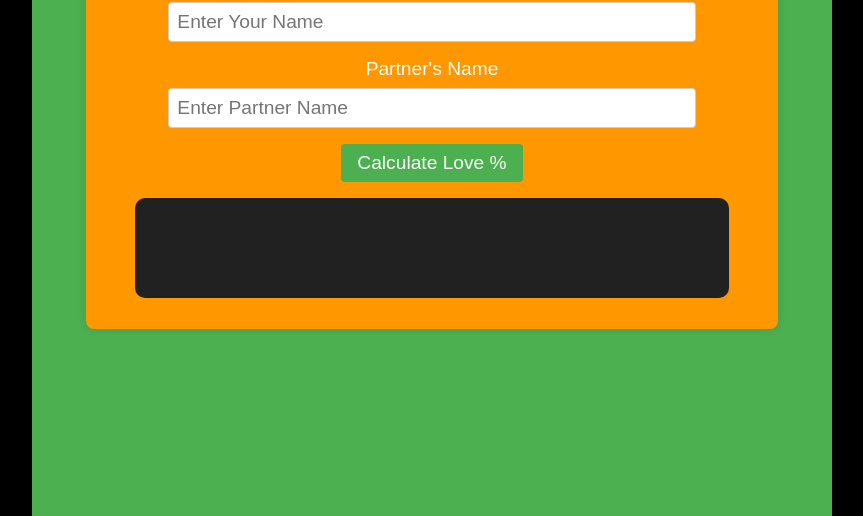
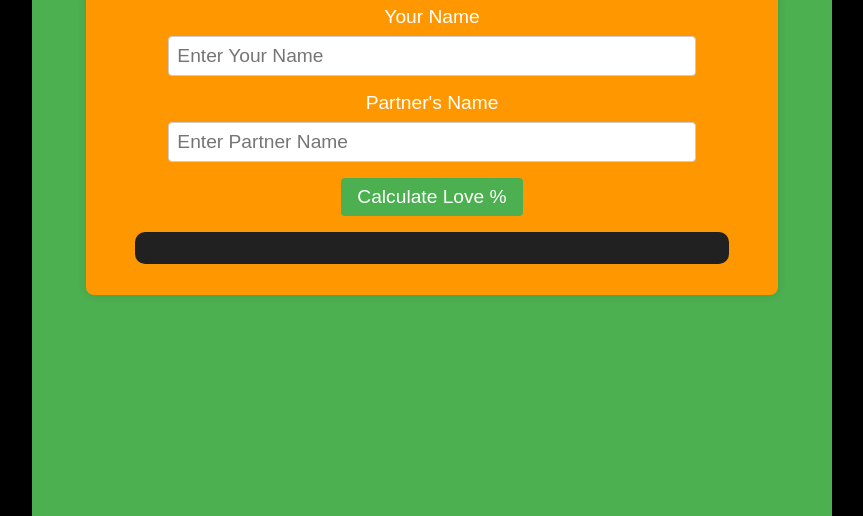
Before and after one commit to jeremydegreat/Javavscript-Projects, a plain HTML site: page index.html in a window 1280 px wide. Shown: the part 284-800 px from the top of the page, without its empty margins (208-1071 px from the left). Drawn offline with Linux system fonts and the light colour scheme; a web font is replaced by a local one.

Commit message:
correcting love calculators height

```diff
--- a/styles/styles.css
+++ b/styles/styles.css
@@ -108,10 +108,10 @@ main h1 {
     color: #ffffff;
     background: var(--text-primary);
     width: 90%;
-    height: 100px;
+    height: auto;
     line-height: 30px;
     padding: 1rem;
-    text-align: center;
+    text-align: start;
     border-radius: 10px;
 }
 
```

+ + + +

Assigned task:
If a record holds a picture, leave the picture out and copy the rest exactly.

Completed exercise:
Before and after one commit to jeremydegreat/Javavscript-Projects, a plain HTML site: page index.html in a window 1280 px wide. Shown: the part 284-800 px from the top of the page, without its empty margins (208-1071 px from the left). Drawn offline with Linux system fonts and the light colour scheme; a web font is replaced by a local one.

Commit message:
correcting love calculators height

```diff
--- a/styles/styles.css
+++ b/styles/styles.css
@@ -108,10 +108,10 @@ main h1 {
     color: #ffffff;
     background: var(--text-primary);
     width: 90%;
-    height: 100px;
+    height: auto;
     line-height: 30px;
     padding: 1rem;
-    text-align: center;
+    text-align: start;
     border-radius: 10px;
 }
 
```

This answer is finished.